Release Date: March 04, 2014
On the one hand, Real Estate are annoying. I’m saying this to hurt their feelings; their music could use a little hurt. One of the most inoffensive rock bands of all time, their name halves another outfit’s far more stinging one (Sunny Day Real Estate), while their music is the Feelies minus the crazy rhythms, all velvet and no underground. In interviews, they’re careful not to expect too much: “We’re not trying to make the soundtrack to your summer,” bassist Alex Bleeker recently told us. Sometimes, they’re hesitant to even take responsibility for their own chord changes: “Nobody ever said out loud that that’s what we’re gonna do,” frontman Martin Courtney once told me, dissecting a track from their second album, 2011’s Days. “But it just, like, organically occurred.”
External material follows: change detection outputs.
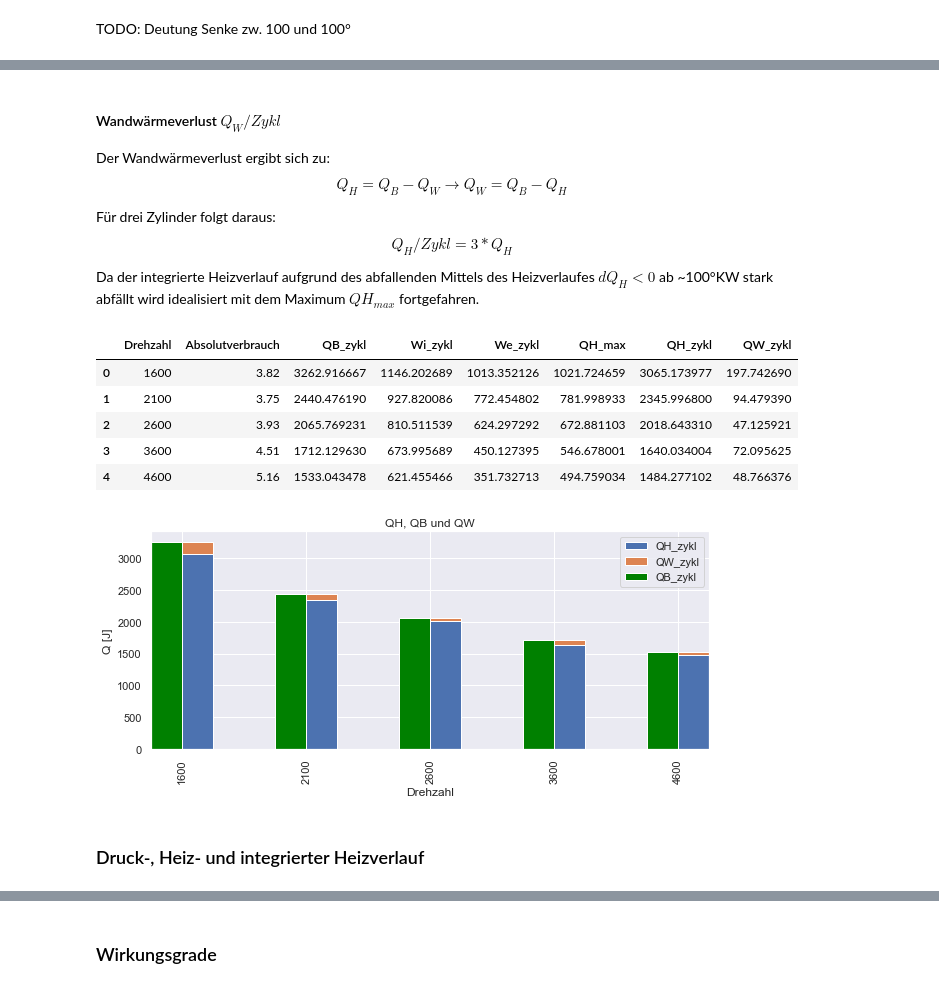
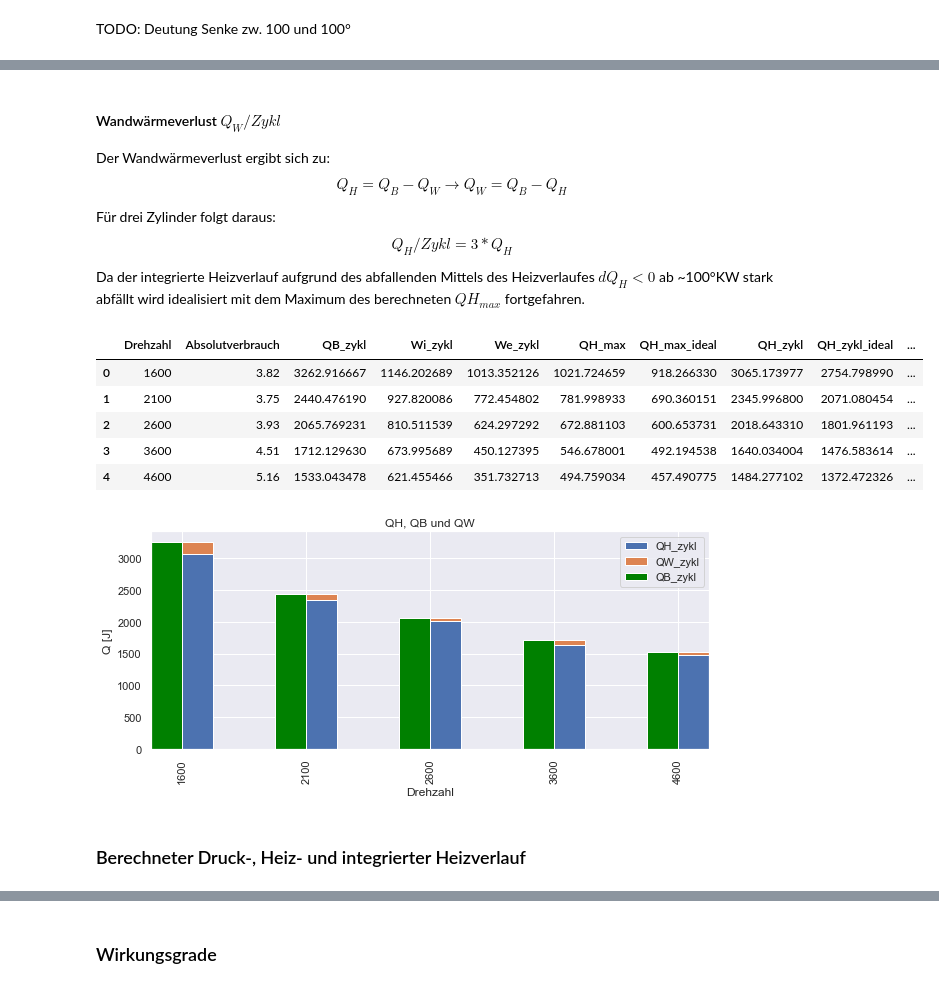
Before and after one commit to marcussteinbacher/kfzlu, a Jupyter notebook: Protokoll.ipynb, the cells around one changed output, grey strips where cells are left out. Drawn from its saved outputs; the diff is of its cells as text; code cells hidden in the pictures.

```diff
--- a/Protokoll.ipynb
+++ b/Protokoll.ipynb
@@ -29,6 +29,6 @@ sns.set()
 Zur Auswertung wurden die Daten der fünf Messreihen in eine gemeinsame Tabelle überführt, sodass jede Zeile einem einzelnen Messpunkt mit folgenden features darstellt: <br>
 `Drehzahl` `Kurbelwinkel` `P_ZYL1` `P_ZYL2` `P_ZYL3` `Drehmoment` `Absolutverbrauch` `Angesaugte Luftmasse` `O2 roh` `CO roh` `CO2 roh` `NOx roh` `HC3 roh` `Lambda` `Temp Kühlm.E` `Temp Kühlm.A` `Temp Oel` `Temp Ansaugl. nach Verd.` `Temp Ansaugluft Saugrohr` `Temp Abgas vor Turbine` `P Saugrohr` `P Abg. vor Turb.` `ZZP` `Cycle` `Volumen` `P_ZYLm`.
 # %%
-df = pd.read_csv("cyl_raw.csv",delimiter=";")
+df = pd.read_csv("cyl_raw.csv")
 df.head()
 # %% [output]
@@ -634,0 +639,13 @@ TODO: Deutung Senke zw. 100 und 100°
+# %%
+df.loc[:,"dQH_ideal"] = df["dQH"]
+
+mask = (df["Kurbelwinkel"] < df["ZZP"]) | ((df["Kurbelwinkel"]> df["ZZP"]) & (df["dQH"] < 0))
+df.loc[mask,"dQH_ideal"] = 0
+
+fig,ax = plt.subplots(figsize=(14,5))
+df[df["Drehzahl"]==2100].plot(x="Kurbelwinkel",y=["dQH","dQH_ideal"],ax=ax)
+ZZP(2100,over="angle",ax=ax,vline=True,color="black")
+ax.set_ylabel("dQH [J/°KW]")
+ax.set_title(f"Gemessener und idealisierter Heizverlauf bei {2100} U/min")
+plt.legend()
+plt.show()
@@ -648,0 +674,11 @@ plt.show()
+# %%
+for rpm in RPMs:
+    df.loc[df["Drehzahl"]==rpm,"QH_ideal"] = df.loc[df["Drehzahl"]==rpm,"dQH_ideal"].expanding(1).sum()
+
+fig,ax = plt.subplots(figsize=(14,5))
+df[df["Drehzahl"]==2100].plot(x="Kurbelwinkel",y=["QH","QH_ideal"],ax=ax)
+ZZP(2100,over="angle",ax=ax,vline=True,color="black")
+ax.set_ylabel("QH [J]")
+ax.set_title(f"Gemessener und idealisierter integrierter Heizverlauf bei {2100} U/min")
+plt.legend()
+plt.show()
@@ -656,30 +694,34 @@ Für drei Zylinder folgt daraus:
 $$
 Q_H/Zykl = 3*Q_H
 $$
-Da der integrierte Heizverlauf aufgrund des abfallenden Mittels des Heizverlaufes $dQ_H < 0$ ab ~100°KW stark abfällt wird idealisiert mit dem Maximum $QH_{max}$ fortgefahren.
+Da der integrierte Heizverlauf aufgrund des abfallenden Mittels des Heizverlaufes $dQ_H < 0$ ab ~100°KW stark abfällt wird idealisiert mit dem Maximum des berechneten $QH_{max}$ fortgefahren.
 # %%
 df_zykl["QH_max"] = df.groupby(by="Drehzahl",as_index=False).max().loc[:,"QH"]
-#df_zykl["QH_sum"] = df.groupby(by="Drehzahl",as_index=False).sum().loc[:,"dQH"]
+df_zykl["QH_max_ideal"] = df.groupby(by="Drehzahl",as_index=False).max().loc[:,"QH_ideal"]
+
 df_zykl["QH_zykl"] = df_zykl["QH_max"]*3
+df_zykl["QH_zykl_ideal"] = df_zykl["QH_max_ideal"]*3
+
 df_zykl["QW_zykl"] = df_zykl["QB_zykl"] - df_zykl["QH_zykl"]
+df_zykl["QW_zykl_ideal"] = df_zykl["QB_zykl"] - df_zykl["QH_zykl_ideal"]
 
 fix, ax = plt.subplots(figsize=(10,4))
 bars1 = df_zykl.plot(kind="bar",x="Drehzahl",y=["QH_zykl","QW_zykl"],stacked=True,ax=ax,align="edge",width=0.25)
 bars2 = df_zykl.plot(kind="bar",x="Drehzahl",y="QB_zykl",ax=ax,width=-0.25,align="edge",color="green")
 ax.set_xlim(left=ax.get_xlim()[0],right=ax.get_xlim()[1]+0.25)
 ax.set_title("QH, QB und QW")
 ax.set_ylabel("Q [J]")
 
 display(df_zykl)
 plt.show()
 # %% [output]
-|  | Drehzahl | Absolutverbrauch | QB_zykl | Wi_zykl | We_zykl | QH_max | QH_zykl | QW_zykl |
-| 0 | 1600 | 3.82 | 3262.916667 | 1146.202689 | 1013.352126 | 1021.724659 | 3065.173977 | 197.742690 |
-| 1 | 2100 | 3.75 | 2440.476190 | 927.820086 | 772.454802 | 781.998933 | 2345.996800 | 94.479390 |
-| 2 | 2600 | 3.93 | 2065.769231 | 810.511539 | 624.297292 | 672.881103 | 2018.643310 | 47.125921 |
-| 3 | 3600 | 4.51 | 1712.129630 | 673.995689 | 450.127395 | 546.678001 | 1640.034004 | 72.095625 |
-| 4 | 4600 | 5.16 | 1533.043478 | 621.455466 | 351.732713 | 494.759034 | 1484.277102 | 48.766376 |
+|  | Drehzahl | Absolutverbrauch | QB_zykl | Wi_zykl | We_zykl | QH_max | QH_max_ideal | QH_zykl | QH_zykl_ideal | ... |
+| 0 | 1600 | 3.82 | 3262.916667 | 1146.202689 | 1013.352126 | 1021.724659 | 918.266330 | 3065.173977 | 2754.798990 | ... |
+| 1 | 2100 | 3.75 | 2440.476190 | 927.820086 | 772.454802 | 781.998933 | 690.360151 | 2345.996800 | 2071.080454 | ... |
+| 2 | 2600 | 3.93 | 2065.769231 | 810.511539 | 624.297292 | 672.881103 | 600.653731 | 2018.643310 | 1801.961193 | ... |
+| 3 | 3600 | 4.51 | 1712.129630 | 673.995689 | 450.127395 | 546.678001 | 492.194538 | 1640.034004 | 1476.583614 | ... |
+| 4 | 4600 | 5.16 | 1533.043478 | 621.455466 | 351.732713 | 494.759034 | 457.490775 | 1484.277102 | 1372.472326 | ... |
 [figure]
 # %% [markdown]
-### Druck-, Heiz- und integrierter Heizverlauf
+### Berechneter Druck-, Heiz- und integrierter Heizverlauf
 # %%
```
Also changed, not shown: parts of 31 cells of this notebook, 1 other file.
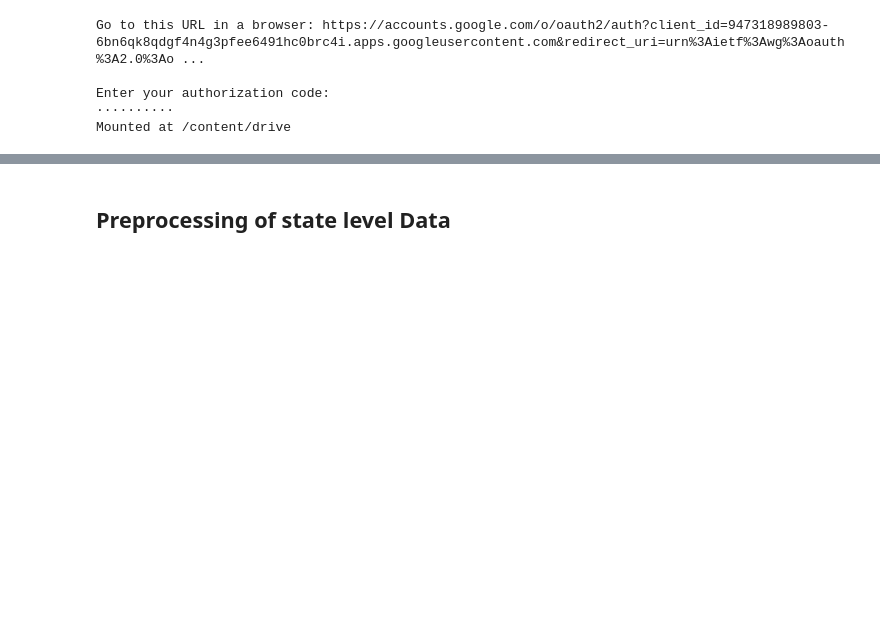
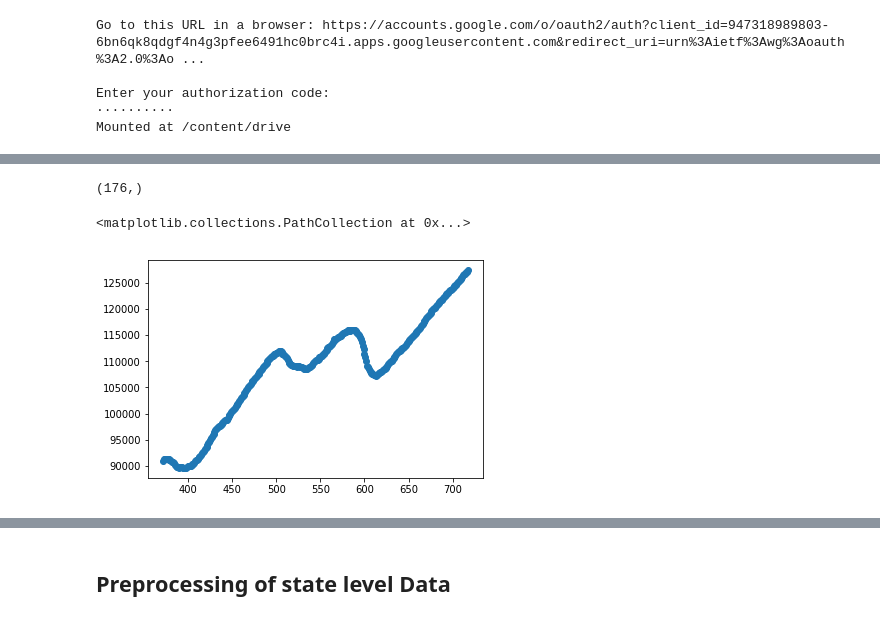
Before and after one commit to akshseh/FintechProject, a Jupyter notebook: NowCasting_StateLevel.ipynb, the cells around one changed output, grey strips where cells are left out. Cells and saved outputs as stored; diff of their text form; code cells hidden in the pictures; blank space fills up the shorter version.

```diff
--- a/NowCasting_StateLevel.ipynb
+++ b/NowCasting_StateLevel.ipynb
@@ -69,0 +74,3 @@ NowCasting_StateLevel.ipynb              Web_Scraper.ipynb
+# %%
+nat_emp = pd.read_csv('national_emp_earnings.csv')
+nat_emp.shape
@@ -69,0 +106,2 @@ NowCasting_StateLevel.ipynb              Web_Scraper.ipynb
+# %%
+nat_emp = nat_emp[540:716]
@@ -69,0 +198,4 @@ NowCasting_StateLevel.ipynb              Web_Scraper.ipynb
+# %%
+state_emp[50].shape
+# %% [output]
+(176,)
@@ -69,0 +204,5 @@ NowCasting_StateLevel.ipynb              Web_Scraper.ipynb
+# %%
+plt.scatter(x = nat_emp.index, y = nat_emp['privatenatlemp'])
+# %% [output]
+<matplotlib.collections.PathCollection at 0x...>
+[figure, added]
```
Also changed, not shown: parts of 91 cells of this notebook.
What’s great about Atlas, the quintet’s huge, intentional about-face of a third record, is that it most definitely didn’t organically occur. We already expected pastoral folk-rock with dewy thickets of guitar lines that ripple like a pond. But they’ve internalized the difference between relaxation and an aural shrug. You’ll swear you can hear crickets on “The Bend,” or that you can have four-minute sex to “Past Lives.” And yes, there are pop songs, too: No way “Talking Backwards” was born from some inverse Bon Iver cabin retreat in the rainforest. It’s so well-crafted you can smell the model airplane glue. But everyone expects that of the single, so check out the subsequent “April’s Song” instead, an instrumental that you’ll hum anyway. Courtney and his double-Ducktails-duty comrade Matt Mondanile would like us to believe that those guitars played themselves, but the truth is these guys have been listening to Luna’s Penthouse, or at least Rendezvous.
Days and the band’s 2009 self-titled debut were by no means unfriendly, but new songs like “Crime” and the Belle & Sebastian fakeout “Primitive” are proactive at hooking an audience these guys don’t like to admit is there, and acknowledging a musical lineage that goes beyond the humble “just do what we like” mentality: “Talking Backwards” has some Byrdsy twang, while “The Bend” is a samba blues. And the predictably sparkling production and close-miked drums always help songs whose most urgent struggles amount to “Or do I sound insincere / I’m just trying to make some sense of this / Before I lose another year.” Real Estate worry over being “easy” the way Best Coast’s Bethany Cosentino frets that she’s “crazy.” But there’s a welcome ardency and complexity to Atlas; the most insincere line on the record is, “All will be revealed.” Not if they can help it.